Recorded data section start

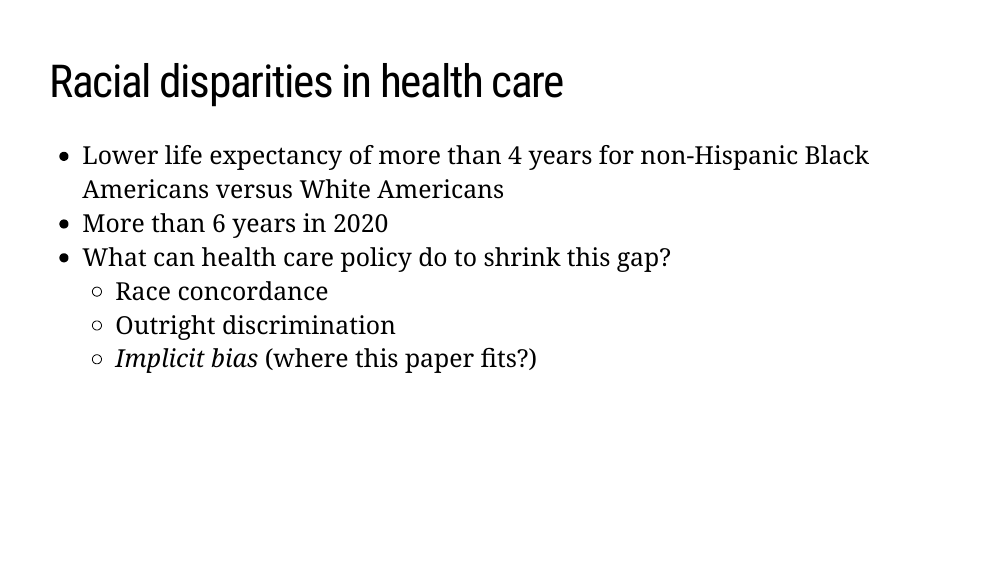
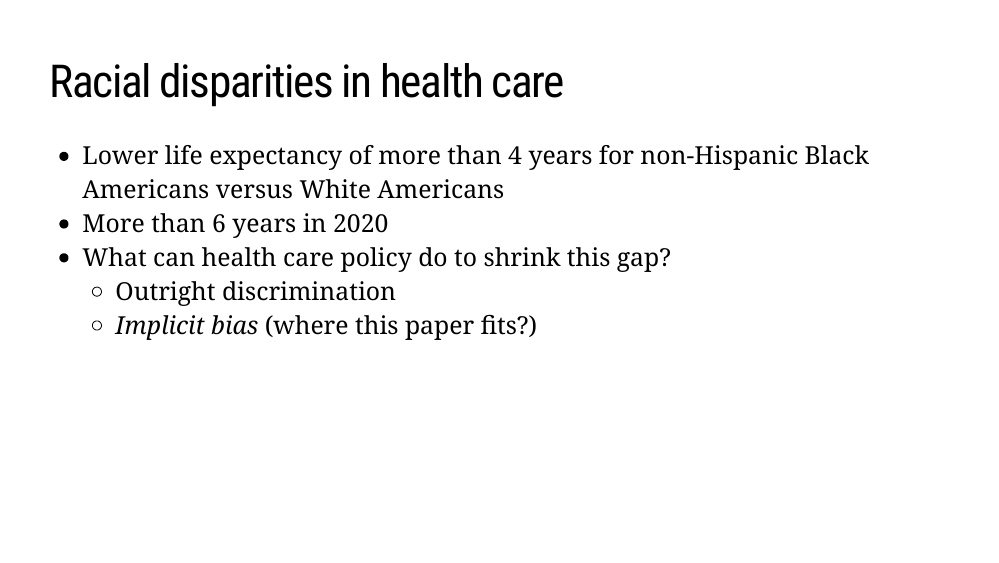
Before and after one commit to imccart/extra-presentations, an R Markdown document (ashecon-2022-stecher.Rmd): page 2 of 6. The pictures show the slides in the output file ashecon-2022-stecher.html that the author committed with the source; the slides are laid out offline by our stand-in for remark.js, each with all of its steps uncovered, in fonts that may differ from those the slides ask for, and without slide numbers, shadows or browser add-ons; a font, style sheet, LaTeX package, included part or bibliography that could not be used is replaced or left out.

Commit message:
update slides

```diff
--- a/ashecon-2022-stecher.Rmd
+++ b/ashecon-2022-stecher.Rmd
@@ -75,7 +75,6 @@ xaringanExtra::use_scribble(rgb(0.9, 0.5, 0.5))
 - Lower life expectancy of more than 4 years for non-Hispanic Black Americans versus White Americans
 - More than 6 years in 2020
 - What can health care policy do to shrink this gap?
-  - Race concordance
   - Outright discrimination
   - *Implicit bias* (where this paper fits?)
 
```
Also changed, not shown: ashecon-2022-stecher.html, ashecon-2022-stecher.pdf.
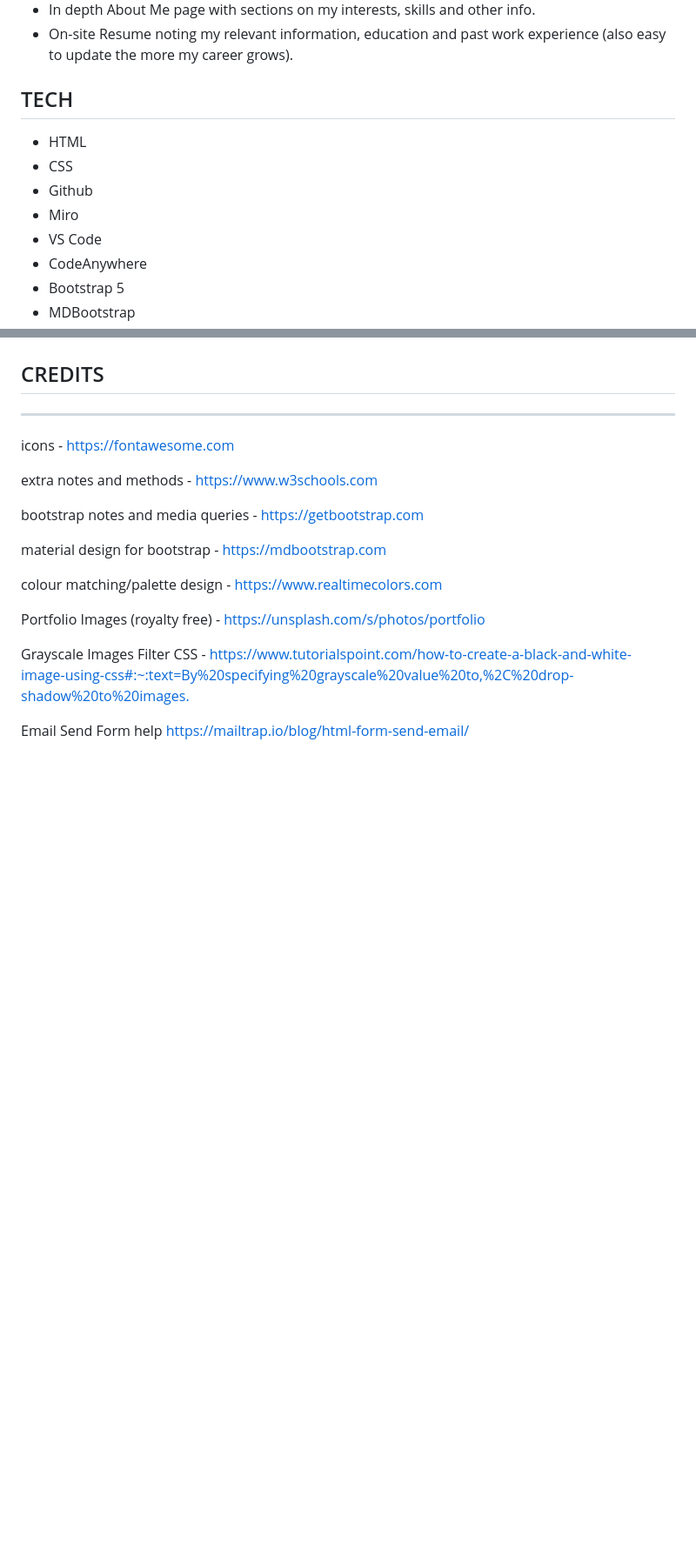
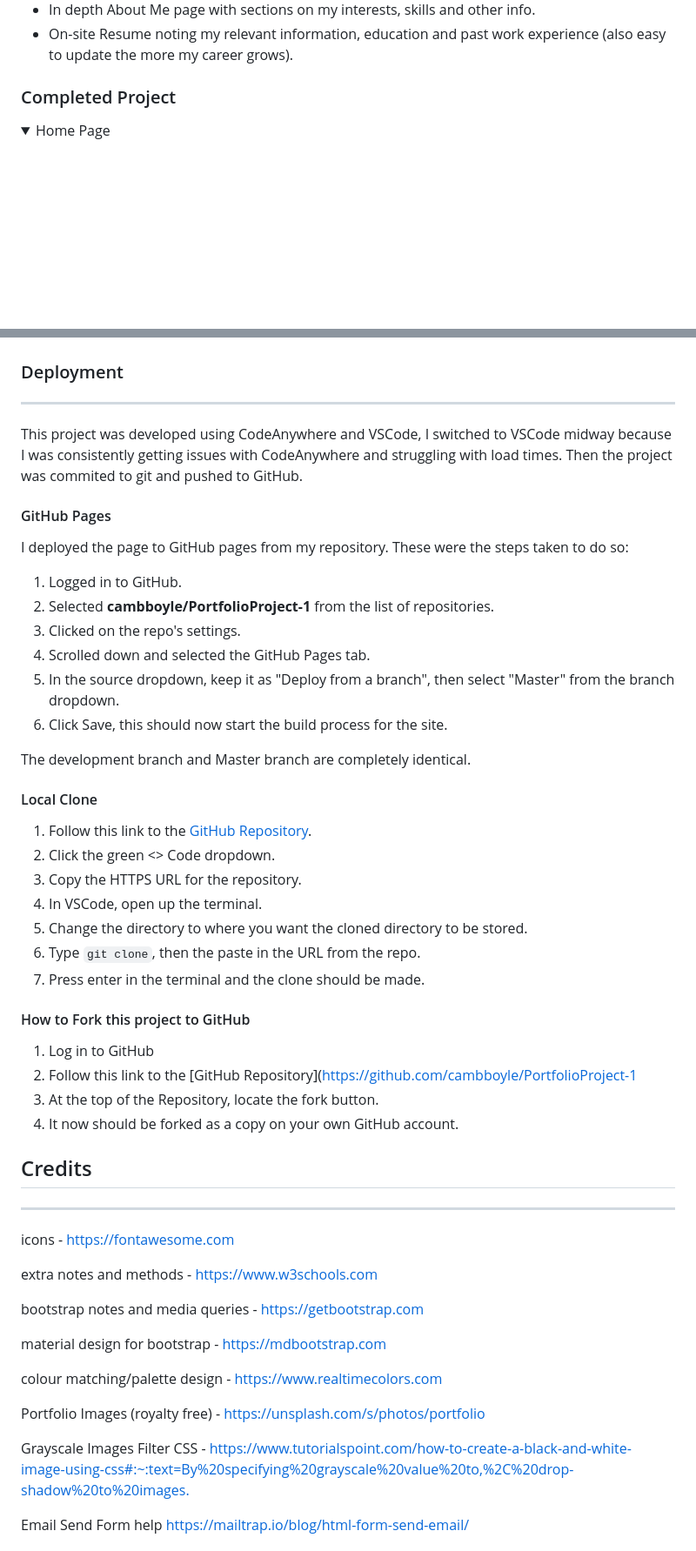
Before and after one commit to cambboyle/PortfolioProject-1, a Markdown page: README.md, 2 parts joined by grey strips. Shown at 87% size. Drawn GitHub-style; folded sections open; blank space fills up the shorter version.

```diff
--- a/README.md
+++ b/README.md
@@ -94,14 +139,8 @@ The overall design of the website was made to 1. Be easy to navigate for employe
 - In depth About Me page with sections on my interests, skills and other info.
 - On-site Resume noting my relevant information, education and past work experience (also easy to update the more my career grows).
 
-## TECH
+### Completed Project
 
-- HTML
-- CSS
-- Github
-- Miro
-- VS Code
-- CodeAnywhere
-- Bootstrap 5
-- MDBootstrap
+<details>
+    <summary>Home Page</summary>
 
@@ -269,10 +343,46 @@ Mobile Result
 
 ![alt text](https://github.com/cambboyle/PortfolioProject-1/blob/main/assets/images/readme%20images/LighthouseResultsMobile.png "Lighthouse Mobile Results")
 
-## CREDITS
+
+### Deployment
 
 ----
 
+This project was developed using CodeAnywhere and VSCode, I switched to VSCode midway because I was consistently getting issues with CodeAnywhere and struggling with load times. Then the project was commited to git and pushed to GitHub.
+
+#### GitHub Pages
+
+I deployed the page to GitHub pages from my repository. These were the steps taken to do so:
+
+1. Logged in to GitHub.
+2. Selected **cambboyle/PortfolioProject-1** from the list of repositories.
+3. Clicked on the repo's settings.
+4. Scrolled down and selected the GitHub Pages tab.
+5. In the source dropdown, keep it as "Deploy from a branch", then select "Master" from the branch dropdown.
+6. Click Save, this should now start the build process for the site.
+
+The development branch and Master branch are completely identical.
+
+#### Local Clone
+
+1. Follow this link to the [GitHub Repository](https://github.com/cambboyle/PortfolioProject-1).
+2. Click the green <> Code dropdown.
+3. Copy the HTTPS URL for the repository.
+4. In VSCode, open up the terminal.
+5. Change the directory to where you want the cloned directory to be stored.
+6. Type `git clone`, then the paste in the URL from the repo.
+7. Press enter in the terminal and the clone should be made.
+
+#### How to Fork this project to GitHub
+
+1. Log in to GitHub
+2. Follow this link to the [GitHub Repository](https://github.com/cambboyle/PortfolioProject-1
+3. At the top of the Repository, locate the fork button.
+4. It now should be forked as a copy on your own GitHub account.
+
+## Credits
+
+----
 
 icons - <https://fontawesome.com>
 
```
Also changed, not shown: other parts of README.md (+212 -126 lines).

Recorded data section end

▸ **Exercise**
Reproduce the data word for word without its images.

▸ **Solution to this problem**
Before and after one commit to imccart/extra-presentations, an R Markdown document (ashecon-2022-stecher.Rmd): page 2 of 6. The pictures show the slides in the output file ashecon-2022-stecher.html that the author committed with the source; the slides are laid out offline by our stand-in for remark.js, each with all of its steps uncovered, in fonts that may differ from those the slides ask for, and without slide numbers, shadows or browser add-ons; a font, style sheet, LaTeX package, included part or bibliography that could not be used is replaced or left out.

Commit message:
update slides

```diff
--- a/ashecon-2022-stecher.Rmd
+++ b/ashecon-2022-stecher.Rmd
@@ -75,7 +75,6 @@ xaringanExtra::use_scribble(rgb(0.9, 0.5, 0.5))
 - Lower life expectancy of more than 4 years for non-Hispanic Black Americans versus White Americans
 - More than 6 years in 2020
 - What can health care policy do to shrink this gap?
-  - Race concordance
   - Outright discrimination
   - *Implicit bias* (where this paper fits?)
 
```
Also changed, not shown: ashecon-2022-stecher.html, ashecon-2022-stecher.pdf.
Before and after one commit to cambboyle/PortfolioProject-1, a Markdown page: README.md, 2 parts joined by grey strips. Shown at 87% size. Drawn GitHub-style; folded sections open; blank space fills up the shorter version.

```diff
--- a/README.md
+++ b/README.md
@@ -94,14 +139,8 @@ The overall design of the website was made to 1. Be easy to navigate for employe
 - In depth About Me page with sections on my interests, skills and other info.
 - On-site Resume noting my relevant information, education and past work experience (also easy to update the more my career grows).
 
-## TECH
+### Completed Project
 
-- HTML
-- CSS
-- Github
-- Miro
-- VS Code
-- CodeAnywhere
-- Bootstrap 5
-- MDBootstrap
+<details>
+    <summary>Home Page</summary>
 
@@ -269,10 +343,46 @@ Mobile Result
 
 ![alt text](https://github.com/cambboyle/PortfolioProject-1/blob/main/assets/images/readme%20images/LighthouseResultsMobile.png "Lighthouse Mobile Results")
 
-## CREDITS
+
+### Deployment
 
 ----
 
+This project was developed using CodeAnywhere and VSCode, I switched to VSCode midway because I was consistently getting issues with CodeAnywhere and struggling with load times. Then the project was commited to git and pushed to GitHub.
+
+#### GitHub Pages
+
+I deployed the page to GitHub pages from my repository. These were the steps taken to do so:
+
+1. Logged in to GitHub.
+2. Selected **cambboyle/PortfolioProject-1** from the list of repositories.
+3. Clicked on the repo's settings.
+4. Scrolled down and selected the GitHub Pages tab.
+5. In the source dropdown, keep it as "Deploy from a branch", then select "Master" from the branch dropdown.
+6. Click Save, this should now start the build process for the site.
+
+The development branch and Master branch are completely identical.
+
+#### Local Clone
+
+1. Follow this link to the [GitHub Repository](https://github.com/cambboyle/PortfolioProject-1).
+2. Click the green <> Code dropdown.
+3. Copy the HTTPS URL for the repository.
+4. In VSCode, open up the terminal.
+5. Change the directory to where you want the cloned directory to be stored.
+6. Type `git clone`, then the paste in the URL from the repo.
+7. Press enter in the terminal and the clone should be made.
+
+#### How to Fork this project to GitHub
+
+1. Log in to GitHub
+2. Follow this link to the [GitHub Repository](https://github.com/cambboyle/PortfolioProject-1
+3. At the top of the Repository, locate the fork button.
+4. It now should be forked as a copy on your own GitHub account.
+
+## Credits
+
+----
 
 icons - <https://fontawesome.com>
 
```
Also changed, not shown: other parts of README.md (+212 -126 lines).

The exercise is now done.